Dana was no flash in the pan and suffered no sophomore slump. From 2001 through 2007, she outperformed all 800+ other agents, as the company's top producer in both dollar volume and units. "My income more than doubled every year," she says.

During most of those years, Dana says, she didn't sleep, typically working from 7 a.m. to 11 p.m., 90 hours a week. Because she was rarely home and didn't have time to move, she lived in a 600-square-foot studio. (Today, she lives in a condo in Lincoln Park.)

Why did she work so hard? "To make a mark in my career," she explains.

So far in 2008, Dana has closed only four units valued at $1.7 million. Currently, she has only 10 listings. Why so few? "After selling out Crilly Court last year, I have no new major projects this year and I'm deliberately taking a breather," she explains.

She adds: "I don't say no to any referral business that comes my way. But I'm not out pounding the pavement as I once did, or calling developers. They call me. I don't need to be Number One anymore. I no longer want to be the biggest; I want to be the best."

Making the transition from workaholic to a more balanced life, from Type A to Type A-- (minus minus), is challenging, Dana confesses. "To get to the top, I put my life on hold for a decade. My comfort zone is working all the time."

Sounding philosophical at 35, Dana says her focus today is "living in the moment, appreciating what I have, keeping my life simple."

Now that she has reduced her working hours, Dana spends more time with family and friends, taking cooking classes, learning to play tennis, enjoying her 14-month-old niece, rooting for the Cubs, and walking along the Lake with her dog, Bear, an 11-month-old, 70-pound Great Dane Shepherd, whom she is training to work with kids who have cancer.

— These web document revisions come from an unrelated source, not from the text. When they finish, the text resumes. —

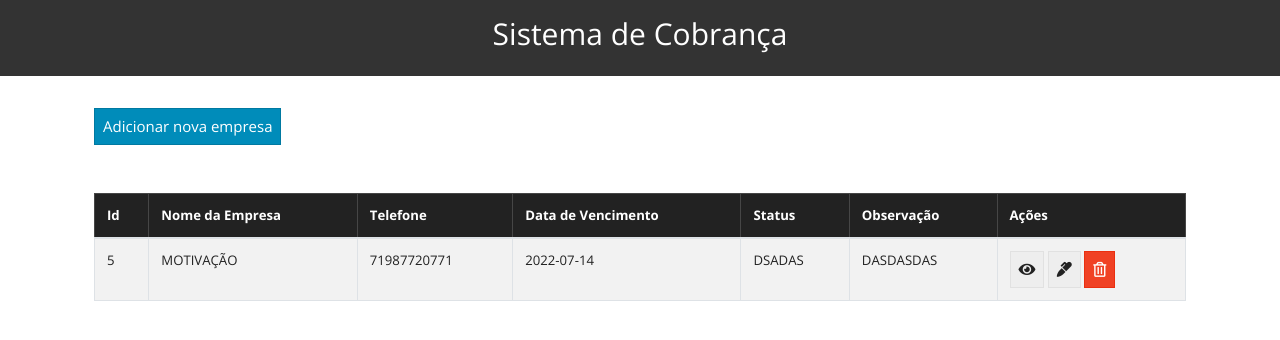
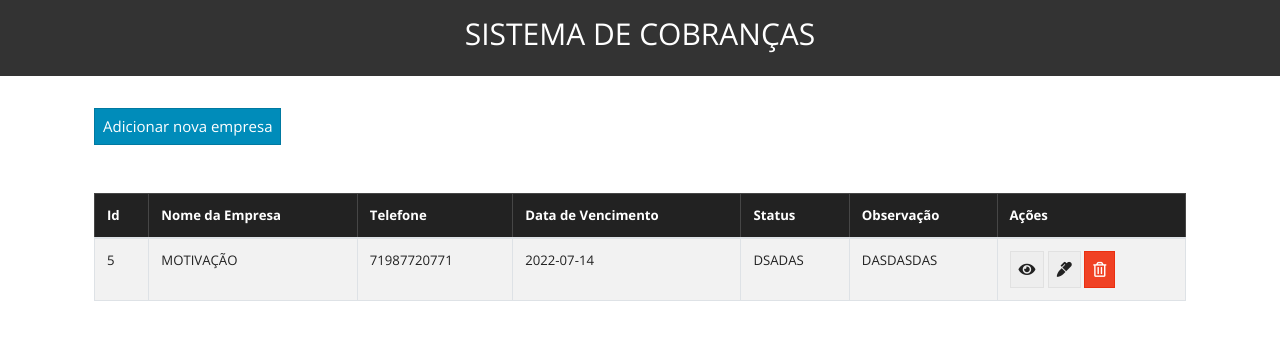
Before and after one commit to Jonatha10/cobranca, a PHP site: page /index.php in a window 1280 px wide. Shown: the top 340 px of the page. Run offline with PHP 8.4, Linux system fonts and the light colour scheme; data comes from the database, SQL or seed files in the repository; some libraries are stand-ins or nearby versions.

Commit message:
ALTERAÇÃO HEADER

```diff
--- a/includes/header.php
+++ b/includes/header.php
@@ -7,7 +7,7 @@
   <meta name="viewport" content="width=device-width, user-scalable=no, initial-scale=1.0, maximum-scale=1.0, minimum-scale=1.0">
   <!-- BOOTSTRAP 4 -->
   <link rel="stylesheet" href="https://bootswatch.com/4/yeti/bootstrap.min.css">
-  <!-- FONT AWESOEM -->
+  <!-- FONT AWESOME -->
   <link rel="stylesheet" href="https://use.fontawesome.com/releases/v5.6.3/css/all.css" integrity="sha384-UHRtZLI+pbxtHCWp1t77Bi1L4ZtiqrqD80Kn4Z8NTSRyMA2Fd33n5dQ8lWUE00s/" crossorigin="anonymous">
 </head>
 
@@ -15,8 +15,7 @@
 
 <div class="p-3 mb-2 bg-dark text-white">
     <div class="container ">
-    <h2 class="text-center">Sistema de Cobrança</h2>
-
+    <a href="/index.php" style="color: white; "><h2 class="text-center">SISTEMA DE COBRANÇAS</h2></a>
 </div>
 
 
```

She also loves traveling, having just returned from a safari in Africa. An Italian-American, she especially enjoys vacationing in Italy, as well as in the French West Indies.

How does she feel being a Condo Superstar? "I love being busy," she says. "Now that I've reached the top, success is like wearing the same shirt everyday; you get used to it. Sometimes I have to stop myself because I want to continue the same pace, but I know that I want to redirect my energy to what I have committed myself to this year: living the moment and having fun with family and friends."

Where does Dana DiPasquale see herself five or ten years from now? "Still selling real estate in Chicago," she says, "with another business on the side, and, possibly, married with kids."

Next Wednesday: Secrets of Our Top 10 Condo Superstars

Profiles of All Ten Condo Superstars